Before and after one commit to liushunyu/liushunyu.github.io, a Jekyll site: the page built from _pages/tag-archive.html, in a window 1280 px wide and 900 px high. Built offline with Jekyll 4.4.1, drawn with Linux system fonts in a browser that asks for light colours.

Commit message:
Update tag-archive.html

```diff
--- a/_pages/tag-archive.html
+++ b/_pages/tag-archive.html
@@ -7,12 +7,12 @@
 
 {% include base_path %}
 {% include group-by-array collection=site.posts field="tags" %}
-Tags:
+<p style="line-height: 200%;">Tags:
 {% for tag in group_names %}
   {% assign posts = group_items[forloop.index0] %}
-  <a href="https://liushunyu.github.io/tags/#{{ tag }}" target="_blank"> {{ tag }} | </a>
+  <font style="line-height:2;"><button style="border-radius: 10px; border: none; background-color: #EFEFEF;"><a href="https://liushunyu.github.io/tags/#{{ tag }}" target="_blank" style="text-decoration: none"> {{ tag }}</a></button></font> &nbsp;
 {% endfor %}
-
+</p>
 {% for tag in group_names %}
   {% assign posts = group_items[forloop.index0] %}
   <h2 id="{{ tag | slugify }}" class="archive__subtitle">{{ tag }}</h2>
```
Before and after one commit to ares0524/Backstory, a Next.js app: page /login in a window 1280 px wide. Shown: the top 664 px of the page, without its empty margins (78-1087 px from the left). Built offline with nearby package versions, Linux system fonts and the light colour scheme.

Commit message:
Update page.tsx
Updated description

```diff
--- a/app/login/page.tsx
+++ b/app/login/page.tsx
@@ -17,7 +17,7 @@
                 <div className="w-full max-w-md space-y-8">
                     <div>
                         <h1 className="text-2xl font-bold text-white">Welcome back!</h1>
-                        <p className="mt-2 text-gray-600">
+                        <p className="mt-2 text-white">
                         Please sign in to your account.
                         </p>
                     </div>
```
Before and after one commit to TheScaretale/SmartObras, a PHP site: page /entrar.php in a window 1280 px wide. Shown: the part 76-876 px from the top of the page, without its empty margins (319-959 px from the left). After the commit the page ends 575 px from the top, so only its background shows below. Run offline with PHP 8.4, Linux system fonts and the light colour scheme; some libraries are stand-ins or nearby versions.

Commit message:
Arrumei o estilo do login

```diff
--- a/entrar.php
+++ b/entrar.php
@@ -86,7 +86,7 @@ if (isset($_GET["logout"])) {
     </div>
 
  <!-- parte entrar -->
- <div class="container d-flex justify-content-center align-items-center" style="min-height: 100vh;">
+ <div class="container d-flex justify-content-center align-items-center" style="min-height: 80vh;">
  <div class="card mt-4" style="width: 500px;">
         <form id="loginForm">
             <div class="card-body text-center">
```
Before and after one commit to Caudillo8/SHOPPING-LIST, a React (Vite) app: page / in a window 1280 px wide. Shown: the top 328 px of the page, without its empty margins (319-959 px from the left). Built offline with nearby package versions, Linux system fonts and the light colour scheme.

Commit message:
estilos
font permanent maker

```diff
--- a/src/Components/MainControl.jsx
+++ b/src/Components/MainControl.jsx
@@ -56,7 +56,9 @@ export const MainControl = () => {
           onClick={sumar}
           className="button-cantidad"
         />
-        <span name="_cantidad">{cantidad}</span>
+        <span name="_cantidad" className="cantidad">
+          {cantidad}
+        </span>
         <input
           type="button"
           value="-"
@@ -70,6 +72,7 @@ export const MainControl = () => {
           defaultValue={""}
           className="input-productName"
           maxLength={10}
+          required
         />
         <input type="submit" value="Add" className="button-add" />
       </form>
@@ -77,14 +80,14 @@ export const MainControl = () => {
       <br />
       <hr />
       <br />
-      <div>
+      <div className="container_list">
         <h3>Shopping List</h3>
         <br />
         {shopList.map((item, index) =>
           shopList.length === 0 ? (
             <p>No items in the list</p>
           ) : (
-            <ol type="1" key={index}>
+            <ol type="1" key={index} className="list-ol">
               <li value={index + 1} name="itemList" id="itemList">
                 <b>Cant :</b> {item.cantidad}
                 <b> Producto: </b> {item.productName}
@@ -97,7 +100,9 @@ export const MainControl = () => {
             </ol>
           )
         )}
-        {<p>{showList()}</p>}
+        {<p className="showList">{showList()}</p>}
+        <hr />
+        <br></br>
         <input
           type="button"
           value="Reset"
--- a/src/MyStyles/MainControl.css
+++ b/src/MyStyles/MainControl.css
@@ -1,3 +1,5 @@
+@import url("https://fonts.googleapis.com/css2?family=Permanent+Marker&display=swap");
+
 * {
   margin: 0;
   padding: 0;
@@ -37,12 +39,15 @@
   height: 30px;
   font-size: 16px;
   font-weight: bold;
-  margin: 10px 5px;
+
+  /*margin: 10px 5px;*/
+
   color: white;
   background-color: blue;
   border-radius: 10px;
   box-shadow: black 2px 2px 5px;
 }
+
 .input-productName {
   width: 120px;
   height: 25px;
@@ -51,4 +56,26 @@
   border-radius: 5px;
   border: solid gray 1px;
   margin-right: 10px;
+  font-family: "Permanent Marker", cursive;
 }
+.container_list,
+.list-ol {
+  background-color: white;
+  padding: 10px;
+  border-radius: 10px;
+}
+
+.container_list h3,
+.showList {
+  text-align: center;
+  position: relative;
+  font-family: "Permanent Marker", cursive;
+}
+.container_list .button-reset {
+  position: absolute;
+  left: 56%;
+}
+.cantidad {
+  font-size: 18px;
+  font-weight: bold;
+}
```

> _Your objective_: Go line by line through the data above and report each one that holds the string "border".

> _Result_:
+  <font style="line-height:2;"><button style="border-radius: 10px; border: none; background-color: #EFEFEF;"><a href="https://liushunyu.github.io/tags/#{{ tag }}" target="_blank" style="text-decoration: none"> {{ tag }}</a></button></font> &nbsp;
   border-radius: 10px;
   border-radius: 5px;
   border: solid gray 1px;
+  border-radius: 10px;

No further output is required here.